* WORK REQUEST
Read through the listing, and wherever a line holds the word "whose", return it.
Segment Start: DATA PROVIDED
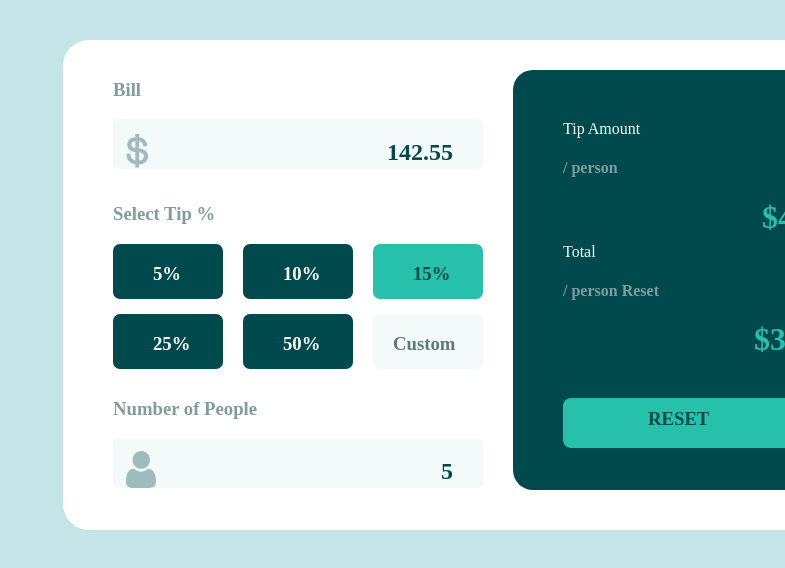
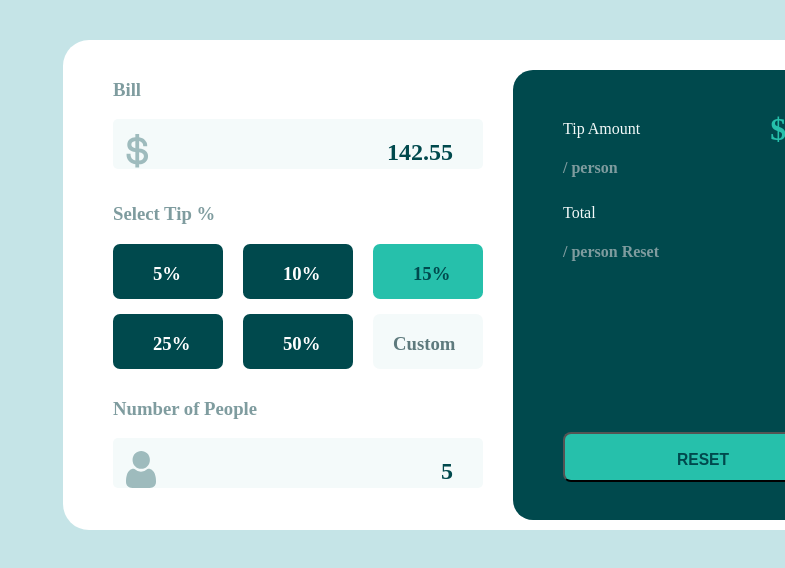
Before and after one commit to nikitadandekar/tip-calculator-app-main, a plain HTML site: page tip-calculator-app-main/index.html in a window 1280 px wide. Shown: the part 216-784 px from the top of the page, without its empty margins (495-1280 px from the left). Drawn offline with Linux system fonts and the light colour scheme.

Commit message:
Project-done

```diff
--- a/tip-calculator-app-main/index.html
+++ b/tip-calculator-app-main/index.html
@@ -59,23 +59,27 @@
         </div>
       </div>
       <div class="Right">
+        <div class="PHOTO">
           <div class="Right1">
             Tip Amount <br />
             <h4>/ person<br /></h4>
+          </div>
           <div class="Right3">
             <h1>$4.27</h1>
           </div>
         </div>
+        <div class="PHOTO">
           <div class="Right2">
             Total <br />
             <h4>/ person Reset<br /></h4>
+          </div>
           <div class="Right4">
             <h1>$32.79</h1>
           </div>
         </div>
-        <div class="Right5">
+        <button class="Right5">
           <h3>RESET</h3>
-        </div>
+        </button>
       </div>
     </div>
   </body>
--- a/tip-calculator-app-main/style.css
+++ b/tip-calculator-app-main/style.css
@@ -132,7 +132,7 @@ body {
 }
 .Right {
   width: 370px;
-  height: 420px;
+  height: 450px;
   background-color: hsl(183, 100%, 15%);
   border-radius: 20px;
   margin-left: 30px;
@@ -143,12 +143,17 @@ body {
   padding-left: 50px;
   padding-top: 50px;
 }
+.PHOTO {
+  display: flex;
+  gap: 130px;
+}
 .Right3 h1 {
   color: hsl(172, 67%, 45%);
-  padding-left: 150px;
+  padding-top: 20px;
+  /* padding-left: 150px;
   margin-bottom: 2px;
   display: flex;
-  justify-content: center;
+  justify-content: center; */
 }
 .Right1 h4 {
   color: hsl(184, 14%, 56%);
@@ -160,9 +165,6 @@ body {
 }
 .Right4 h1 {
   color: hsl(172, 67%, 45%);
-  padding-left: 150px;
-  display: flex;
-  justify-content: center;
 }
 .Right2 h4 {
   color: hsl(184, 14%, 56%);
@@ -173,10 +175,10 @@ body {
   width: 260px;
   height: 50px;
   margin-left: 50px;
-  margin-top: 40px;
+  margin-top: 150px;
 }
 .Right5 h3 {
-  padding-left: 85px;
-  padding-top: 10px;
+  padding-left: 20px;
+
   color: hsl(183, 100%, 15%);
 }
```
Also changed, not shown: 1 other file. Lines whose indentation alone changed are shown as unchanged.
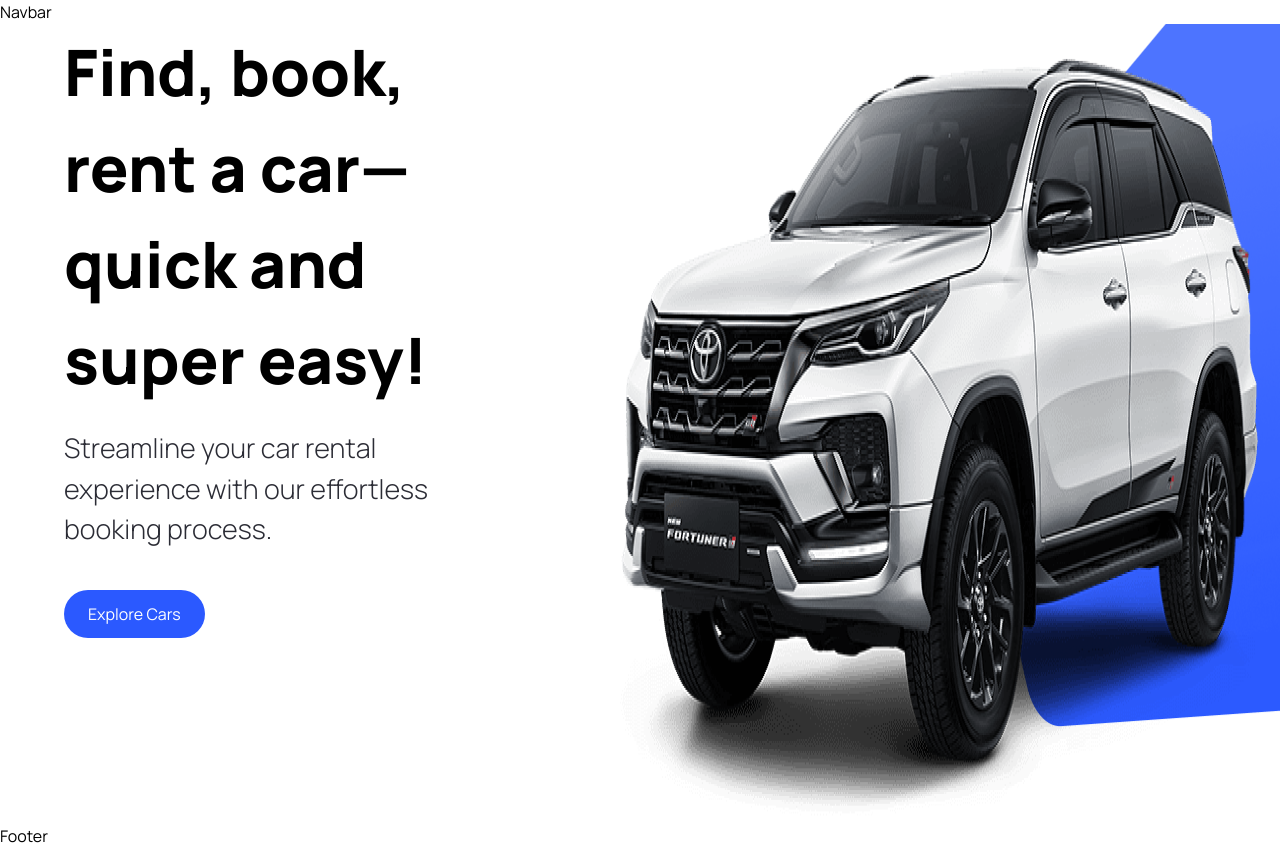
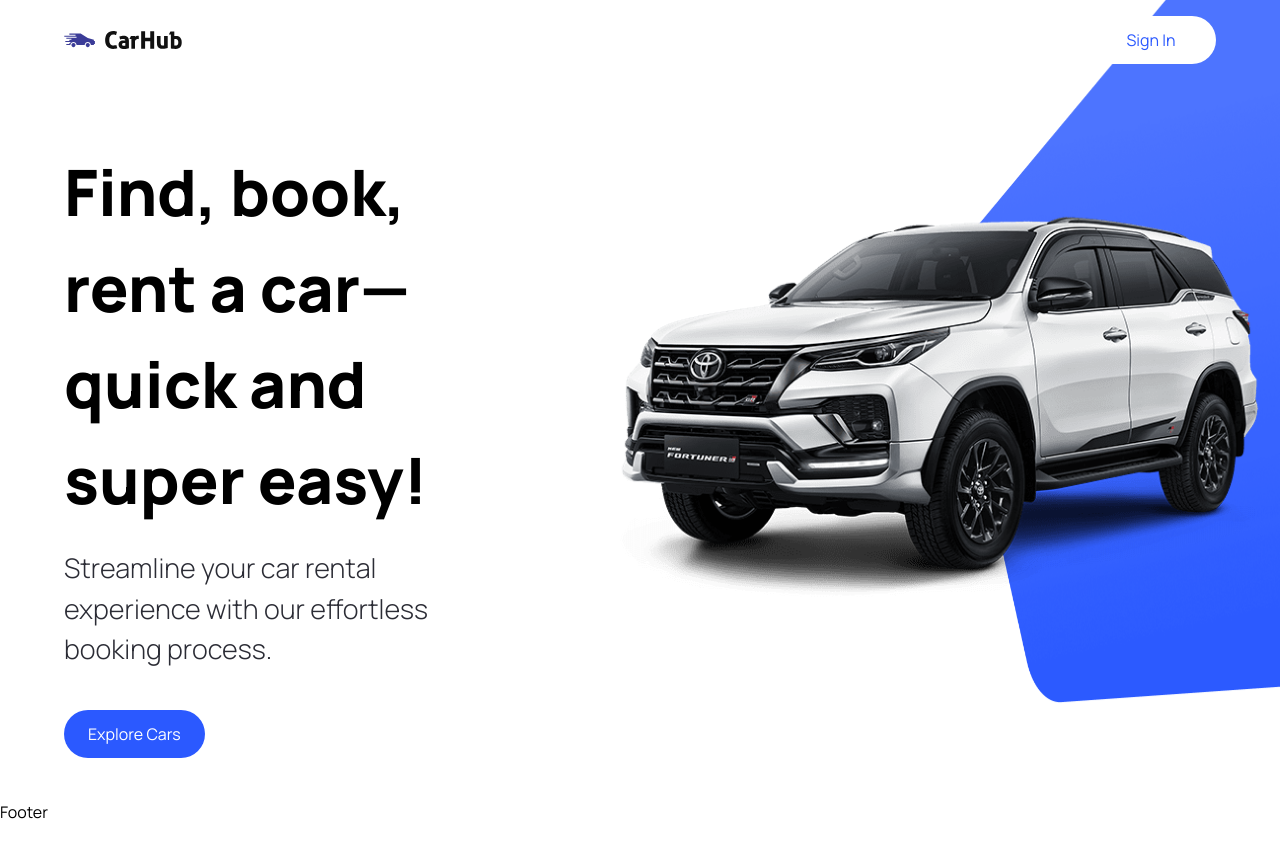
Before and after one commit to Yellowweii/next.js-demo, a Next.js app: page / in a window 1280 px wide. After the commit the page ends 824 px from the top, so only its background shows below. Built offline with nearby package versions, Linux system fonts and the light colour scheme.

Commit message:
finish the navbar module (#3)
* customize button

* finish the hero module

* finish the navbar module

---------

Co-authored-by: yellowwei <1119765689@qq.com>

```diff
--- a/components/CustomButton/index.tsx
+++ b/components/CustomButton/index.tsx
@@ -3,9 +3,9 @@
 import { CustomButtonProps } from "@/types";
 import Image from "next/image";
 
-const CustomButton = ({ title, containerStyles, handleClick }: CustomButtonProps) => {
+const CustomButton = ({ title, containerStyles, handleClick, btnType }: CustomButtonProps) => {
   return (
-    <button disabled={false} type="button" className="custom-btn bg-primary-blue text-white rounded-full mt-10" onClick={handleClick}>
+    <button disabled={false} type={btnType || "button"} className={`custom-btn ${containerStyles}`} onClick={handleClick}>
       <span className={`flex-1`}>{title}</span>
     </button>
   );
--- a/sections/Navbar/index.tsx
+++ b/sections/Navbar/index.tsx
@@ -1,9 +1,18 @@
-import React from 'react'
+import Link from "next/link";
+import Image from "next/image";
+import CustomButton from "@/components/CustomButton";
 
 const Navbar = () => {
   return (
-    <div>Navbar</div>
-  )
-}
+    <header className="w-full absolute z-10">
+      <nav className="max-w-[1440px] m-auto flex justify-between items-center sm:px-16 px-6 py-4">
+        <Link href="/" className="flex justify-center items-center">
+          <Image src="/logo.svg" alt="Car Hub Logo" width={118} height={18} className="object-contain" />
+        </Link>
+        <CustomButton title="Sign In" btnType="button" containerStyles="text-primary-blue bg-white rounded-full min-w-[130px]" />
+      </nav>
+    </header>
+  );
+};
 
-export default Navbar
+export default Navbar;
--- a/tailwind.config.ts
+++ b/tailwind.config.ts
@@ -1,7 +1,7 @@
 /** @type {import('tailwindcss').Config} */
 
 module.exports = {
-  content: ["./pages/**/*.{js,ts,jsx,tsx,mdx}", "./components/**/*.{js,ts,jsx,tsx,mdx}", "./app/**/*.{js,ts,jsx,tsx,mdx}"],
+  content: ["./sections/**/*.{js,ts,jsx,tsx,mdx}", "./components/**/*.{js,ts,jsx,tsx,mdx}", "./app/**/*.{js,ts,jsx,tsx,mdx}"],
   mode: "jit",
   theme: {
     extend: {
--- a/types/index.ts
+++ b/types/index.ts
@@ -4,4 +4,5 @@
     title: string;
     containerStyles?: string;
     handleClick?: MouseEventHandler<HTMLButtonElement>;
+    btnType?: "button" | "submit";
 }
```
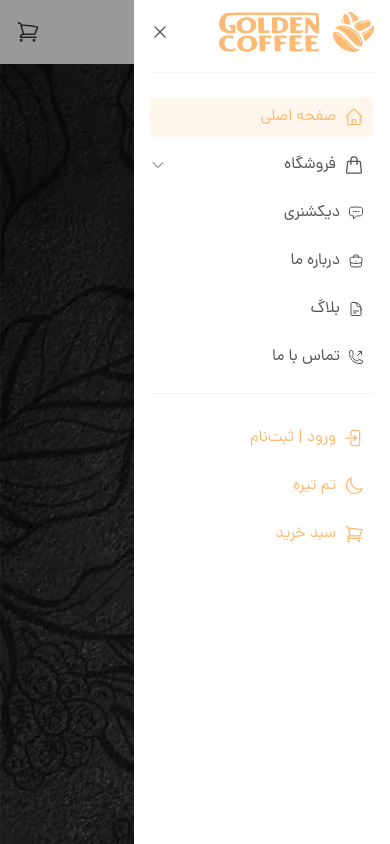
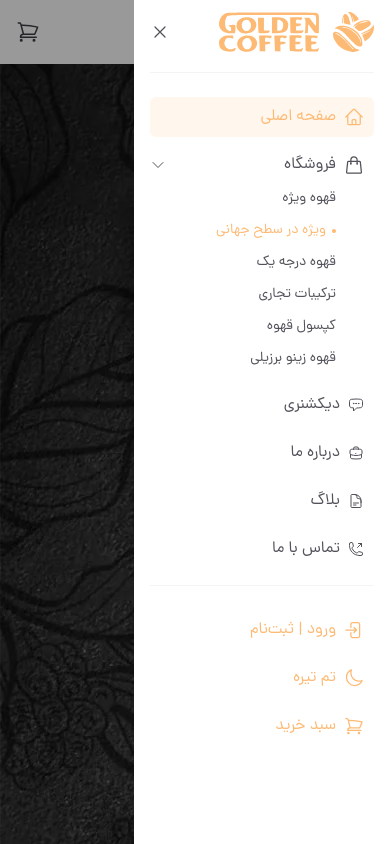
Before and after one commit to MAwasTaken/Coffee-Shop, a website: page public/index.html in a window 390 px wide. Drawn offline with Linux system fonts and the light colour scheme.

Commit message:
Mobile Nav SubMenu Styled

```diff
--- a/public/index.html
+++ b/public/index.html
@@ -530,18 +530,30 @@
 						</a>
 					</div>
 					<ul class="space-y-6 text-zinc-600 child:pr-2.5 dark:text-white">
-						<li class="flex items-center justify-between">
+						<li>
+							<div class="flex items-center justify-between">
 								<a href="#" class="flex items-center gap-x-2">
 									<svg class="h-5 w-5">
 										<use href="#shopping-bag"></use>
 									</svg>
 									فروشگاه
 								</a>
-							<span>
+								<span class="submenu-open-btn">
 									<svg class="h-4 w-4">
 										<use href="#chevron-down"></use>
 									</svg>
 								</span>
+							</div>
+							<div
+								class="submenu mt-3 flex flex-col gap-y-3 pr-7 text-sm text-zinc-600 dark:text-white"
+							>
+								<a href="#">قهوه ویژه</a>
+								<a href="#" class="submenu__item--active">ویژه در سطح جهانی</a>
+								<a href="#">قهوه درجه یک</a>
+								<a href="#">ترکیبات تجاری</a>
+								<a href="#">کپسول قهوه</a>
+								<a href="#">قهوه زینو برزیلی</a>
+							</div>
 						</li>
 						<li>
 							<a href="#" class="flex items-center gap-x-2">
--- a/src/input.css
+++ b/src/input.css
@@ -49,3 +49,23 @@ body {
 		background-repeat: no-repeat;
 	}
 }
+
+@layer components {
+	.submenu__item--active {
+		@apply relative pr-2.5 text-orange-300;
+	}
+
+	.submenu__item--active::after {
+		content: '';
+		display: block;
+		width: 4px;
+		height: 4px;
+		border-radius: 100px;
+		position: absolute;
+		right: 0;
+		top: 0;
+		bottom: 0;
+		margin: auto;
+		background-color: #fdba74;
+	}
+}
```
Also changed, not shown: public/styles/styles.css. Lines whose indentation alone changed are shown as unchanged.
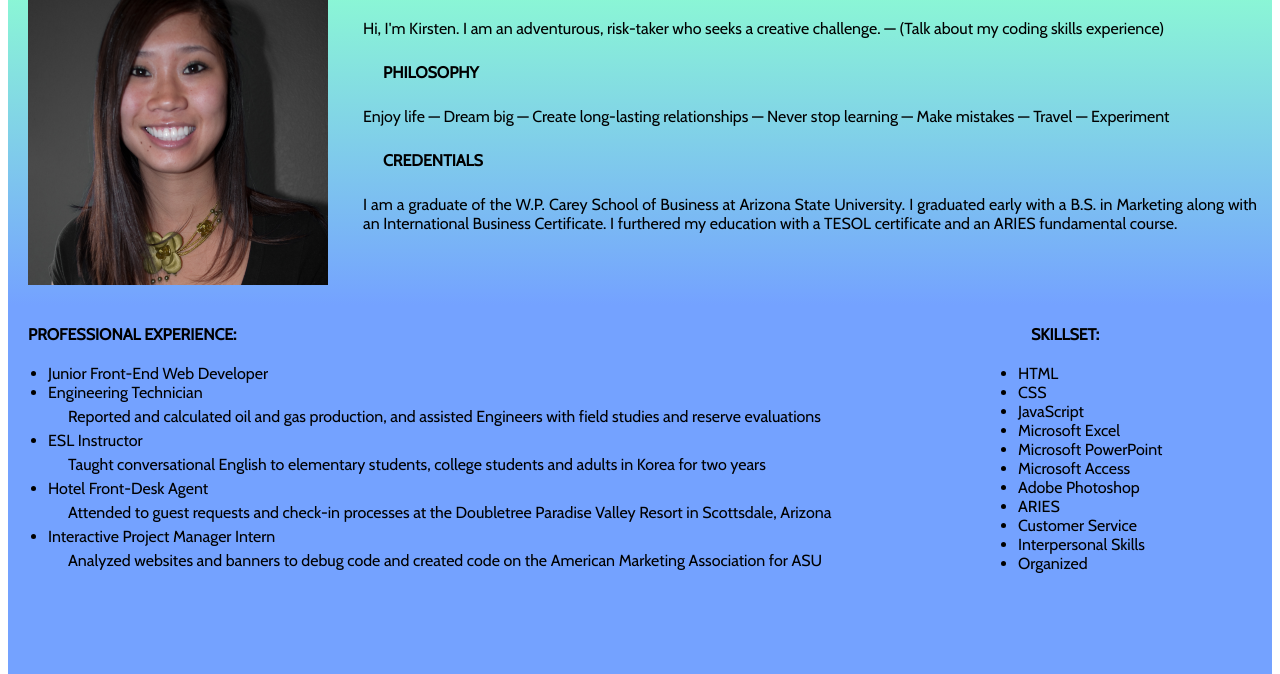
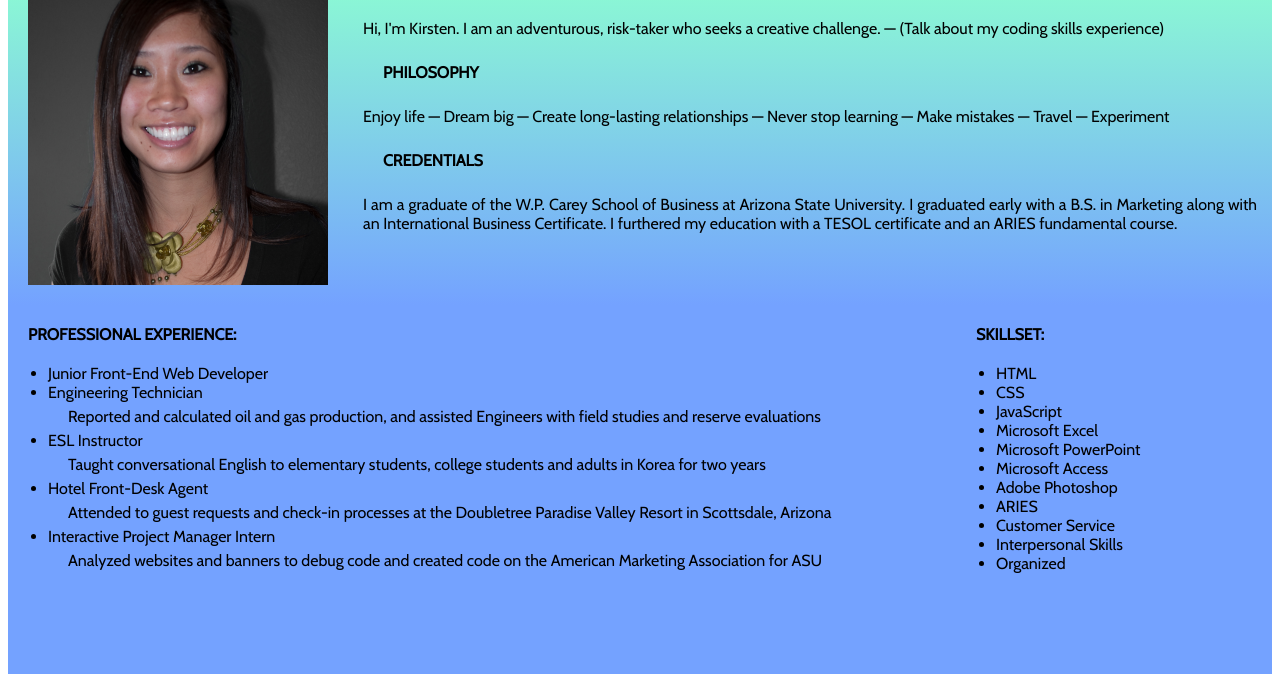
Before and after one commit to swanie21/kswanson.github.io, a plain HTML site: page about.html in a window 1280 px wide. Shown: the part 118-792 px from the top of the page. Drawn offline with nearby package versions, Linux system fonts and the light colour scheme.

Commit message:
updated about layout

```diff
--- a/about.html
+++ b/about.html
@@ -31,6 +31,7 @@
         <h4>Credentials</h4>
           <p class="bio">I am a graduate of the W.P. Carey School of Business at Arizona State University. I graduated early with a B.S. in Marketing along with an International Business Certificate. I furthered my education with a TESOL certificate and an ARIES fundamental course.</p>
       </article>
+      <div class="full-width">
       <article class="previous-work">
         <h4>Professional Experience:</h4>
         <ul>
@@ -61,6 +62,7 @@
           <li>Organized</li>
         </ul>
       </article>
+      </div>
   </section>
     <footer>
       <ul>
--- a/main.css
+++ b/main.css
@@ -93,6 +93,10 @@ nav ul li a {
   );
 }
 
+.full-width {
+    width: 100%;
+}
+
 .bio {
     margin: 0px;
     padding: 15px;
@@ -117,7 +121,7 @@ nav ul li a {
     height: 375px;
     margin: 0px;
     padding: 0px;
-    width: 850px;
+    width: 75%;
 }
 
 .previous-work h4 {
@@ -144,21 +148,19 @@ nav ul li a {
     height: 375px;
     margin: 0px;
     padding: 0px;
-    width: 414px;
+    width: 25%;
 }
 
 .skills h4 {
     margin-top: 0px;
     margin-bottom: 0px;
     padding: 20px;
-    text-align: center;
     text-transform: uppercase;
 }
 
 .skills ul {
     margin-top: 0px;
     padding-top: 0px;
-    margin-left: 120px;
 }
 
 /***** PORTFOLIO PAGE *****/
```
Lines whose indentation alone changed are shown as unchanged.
Segment End: DATA PROVIDED
* THE COMPLETED TASK
Also changed, not shown: 1 other file. Lines whose indentation alone changed are shown as unchanged.
Also changed, not shown: public/styles/styles.css. Lines whose indentation alone changed are shown as unchanged.
Lines whose indentation alone changed are shown as unchanged.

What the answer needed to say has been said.